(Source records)
----------

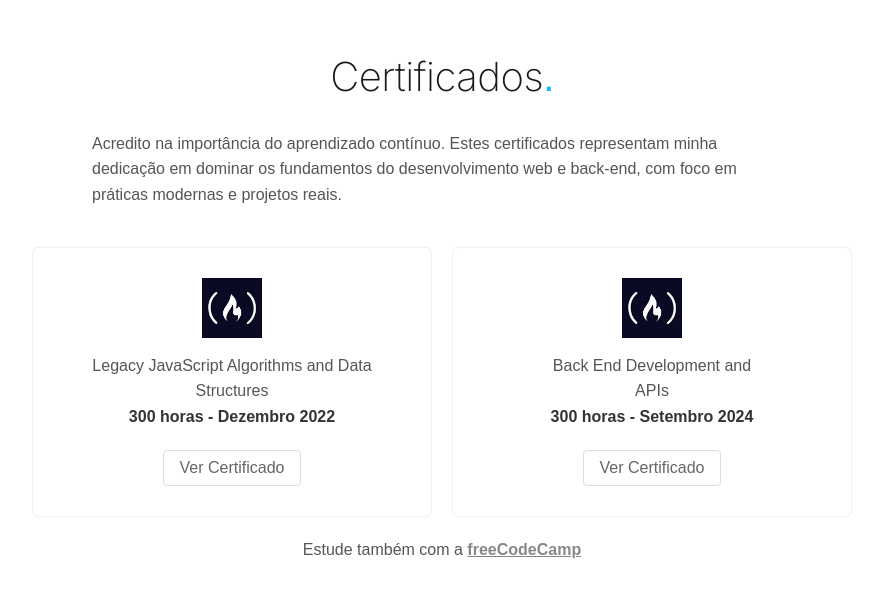
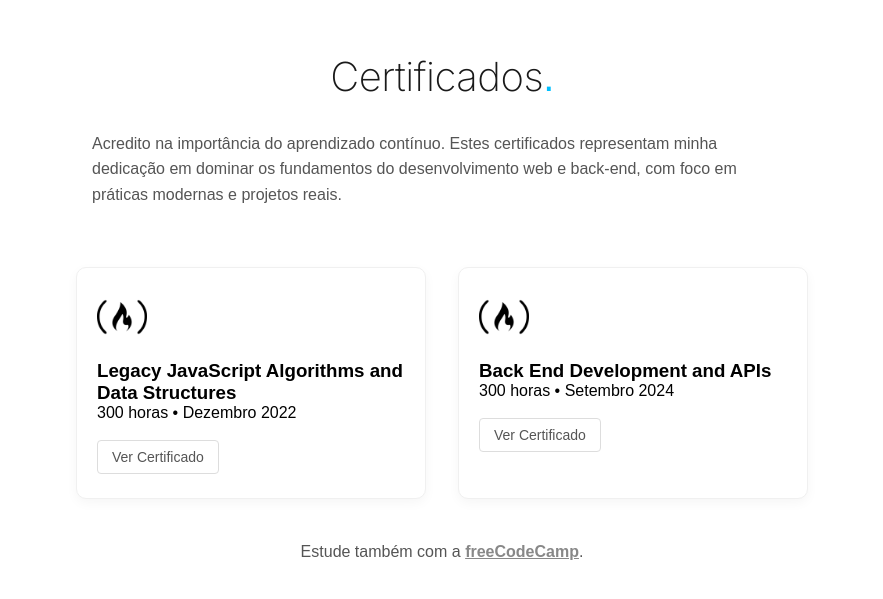
Before and after one commit to Andrezinrc/Portf-lio, a React (Vite) app: page / in a window 1280 px wide. Shown: the part 1999-2598 px from the top of the page, without its empty margins (198-1081 px from the left). Built offline with nearby package versions, Linux system fonts and the light colour scheme; no server answers.

Commit message:
cleanup: removido marca d’água do Hero e atualizada estilização da seção Certificates

```diff
--- a/public/assets/css/content.css
+++ b/public/assets/css/content.css
@@ -252,67 +252,69 @@
   display: flex;
   flex-wrap: wrap;
   justify-content: center;
-  align-items: center;
-  gap: 20px;
+  gap: 32px;
+  padding: 20px 0;
 }
 
 .certificate-card {
   display: flex;
   flex-direction: column;
-  align-items: center;
-  justify-content: center;
-  text-align: center;
   background-color: #ffffff;
   border: 1px solid #f0f0f0;
-  border-radius: 6px;
-  padding: 30px;
-  transition: all 0.3s;
+  border-radius: 10px;
+  padding: 24px 20px;
+  max-width: 350px;
   width: 100%;
-  max-width: 400px;
-  position: relative;
-  overflow: hidden;
+  transition: all 0.3s ease;
+  box-shadow: 0 4px 12px rgba(0, 0, 0, 0.04);
+  text-align: left;
 }
 
 .certificate-card:hover {
-  transform: scale(1.03);
+  transform: translateY(-5px);
+  box-shadow: 0 6px 16px rgba(0, 0, 0, 0.06);
 }
 
 .certificate-logo {
-  width: 60px;
-  margin-bottom: 15px;
+  width: 50px;
+  height: auto;
+  margin-bottom: 18px;
+  object-fit: contain;
 }
 
 .certificate-text {
-  color: #555555;
-  margin-bottom: 20px;
-  line-height: 1.6;
-  font-size: 16px;
+  color: #444;
+  line-height: 1.5;
+  font-size: 15px;
+  margin-bottom: 10px;
 }
 
-.certificate-text strong{
+.certificate-text strong {
+  display: block;
+  margin-top: 10px;
+  font-size: 14px;
   color: #333333;
 }
 
 .certificate-button {
+  margin-top: 18px;
+  align-self: flex-start;
   background-color: transparent;
-  color: #666666;
-  border: 1px solid #DDDDDD;
+  color: #555;
+  border: 1px solid #ddd;
   text-decoration: none;
-  padding: 8px 16px;
+  padding: 8px 14px;
   border-radius: 4px;
-  font-weight: 300;
-  transition: all 0.3s;
-  align-self: flex-start;
-  display: flex;
-  margin: 0 auto;
+  font-weight: 400;
+  font-size: 14px;
+  transition: all 0.3s ease;
 }
 
 .certificate-button:hover {
-  background-color: #F5F5F5;
-  border-color: #AAAAAA;
-  color: #333333;
+  background-color: #f5f5f5;
+  border-color: #bbb;
+  color: #222;
 }
-
 .projects-section {
   background-color: #ffffff;
   width: 100%;
@@ -359,6 +361,8 @@
 .project-card {
   background-color: #ffffff;
   border: 1px solid #f0f0f0;
+  transition: all 0.3s ease;
+  box-shadow: 0 4px 12px rgba(0, 0, 0, 0.04);
   border-radius: 6px;
   transition: all 0.3s;
   overflow: hidden;
@@ -418,15 +422,17 @@
 }
 
 .project-button {
+  margin-top: 18px;
+  align-self: flex-start;
   background-color: transparent;
-  color: #666666;
-  border: 1px solid #DDDDDD;
+  color: #555;
+  border: 1px solid #ddd;
   text-decoration: none;
-  padding: 8px 16px;
+  padding: 8px 14px;
   border-radius: 4px;
-  font-weight: 300;
-  transition: all 0.3s;
-  align-self: flex-start;
+  font-weight: 400;
+  font-size: 14px;
+  transition: all 0.3s ease;
 }
 
 .project-button:hover {
--- a/public/assets/css/style.css
+++ b/public/assets/css/style.css
@@ -22,6 +22,7 @@
   background-color: #ffffff;
   border: 1px solid #eeeeee;
   box-shadow: 0 1px 3px rgba(0, 0, 0, 0.04);
+  box-shadow: 0 4px 12px rgba(0, 0, 0, 0.04);
   flex-direction: column;
   border-radius: 8px;
   gap: 15px;
--- a/src/sections/Certificates.jsx
+++ b/src/sections/Certificates.jsx
@@ -7,20 +7,16 @@
         <h1>Certificados<span>.</span></h1>
       </div>
 
-      <div>
-        <p className="certificates-description">
-          Acredito na importância do aprendizado contínuo. Estes certificados representam minha dedicação em dominar os fundamentos do desenvolvimento web e back-end, com foco em práticas modernas e projetos reais.
-        </p>
-      </div>
+      <p className="certificates-description">
+        Acredito na importância do aprendizado contínuo. Estes certificados representam minha dedicação em dominar os fundamentos do desenvolvimento web e back-end, com foco em práticas modernas e projetos reais.
+      </p>
 
       <div className="certificates-container">
         {/* Certificado 1 */}
         <div className="certificate-card">
-          <img src="/assets/images/frecodecamp.jpeg" alt="FreeCodeCamp Logo" className="certificate-logo" loading="lazy" />
-          <p className="certificate-text">
-            Legacy JavaScript Algorithms and Data Structures<br />
-            <strong>300 horas - Dezembro 2022</strong>
-          </p>
+          <img src="/assets/images/freecodecamp.png" alt="FreeCodeCamp Logo" className="certificate-logo" loading="lazy" />
+          <h3>Legacy JavaScript Algorithms and Data Structures</h3>
+          <p>300 horas • Dezembro 2022</p>
           <a
             href="https://freecodecamp.org/certification/AndreDev/javascript-algorithms-and-data-structures"
             target="_blank"
@@ -33,11 +29,9 @@
 
         {/* Certificado 2 */}
         <div className="certificate-card">
-          <img src="/assets/images/frecodecamp.jpeg" alt="FreeCodeCamp Logo" className="certificate-logo" loading="lazy" />
-          <p className="certificate-text">
-            Back End Development and<br></br> APIs<br />
-            <strong>300 horas - Setembro 2024</strong>
-          </p>
+          <img src="/assets/images/freecodecamp.png" alt="FreeCodeCamp Logo" className="certificate-logo" loading="lazy" />
+          <h3>Back End Development and APIs</h3>
+          <p>300 horas • Setembro 2024</p>
           <a
             href="https://freecodecamp.org/certification/AndreDev/back-end-development-and-apis"
             target="_blank"
@@ -50,7 +44,7 @@
       </div>
 
       <p className="certificates-description">
-        Estude também com a <a href="https://www.freecodecamp.org/" target="_blank" rel="noopener noreferrer"><strong>freeCodeCamp</strong></a>
+        Estude também com a <a href="https://www.freecodecamp.org/" target="_blank" rel="noopener noreferrer"><strong>freeCodeCamp</strong></a>.
       </p>
     </section>
   );
--- a/src/sections/Hero.jsx
+++ b/src/sections/Hero.jsx
@@ -24,34 +24,6 @@
           </a>
         </div>
       </div>
-
-      <div style={{
-        position: 'absolute',
-        top: '50%',
-        transform: 'translateY(-50%)',
-        right: '20px',
-        fontWeight: '1000',
-        fontSize: '4.2rem',
-        color: 'rgba(0, 191, 255, 0.1)',
-        userSelect: 'none',
-        pointerEvents: 'none',
-        fontFamily: "'Inter', sans-serif",
-        display: 'flex',
-        flexDirection: 'column-reverse',
-        flexDirection: 'column',
-        alignItems: 'center',
-        lineHeight: '1',
-      }}>
-        <span>A</span>
-        <span>n</span>
-        <span>d</span>
-        <span>r</span>
-        <span>e</span>
-        <span>c</span>
-        <span>o</span>
-        <span>d</span>
-        <span>e</span>
-      </div>
     </div>
   );
 };
```
Also changed, not shown: public/assets/images/frecodecamp.jpeg (deleted), public/assets/images/freecodecamp.png (added).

----------

(INSTRUCTIONS TO FOLLOW) Show each line of the records above containing "flexDirection".

(RESULT OF THIS TASK)
-        flexDirection: 'column-reverse',
-        flexDirection: 'column',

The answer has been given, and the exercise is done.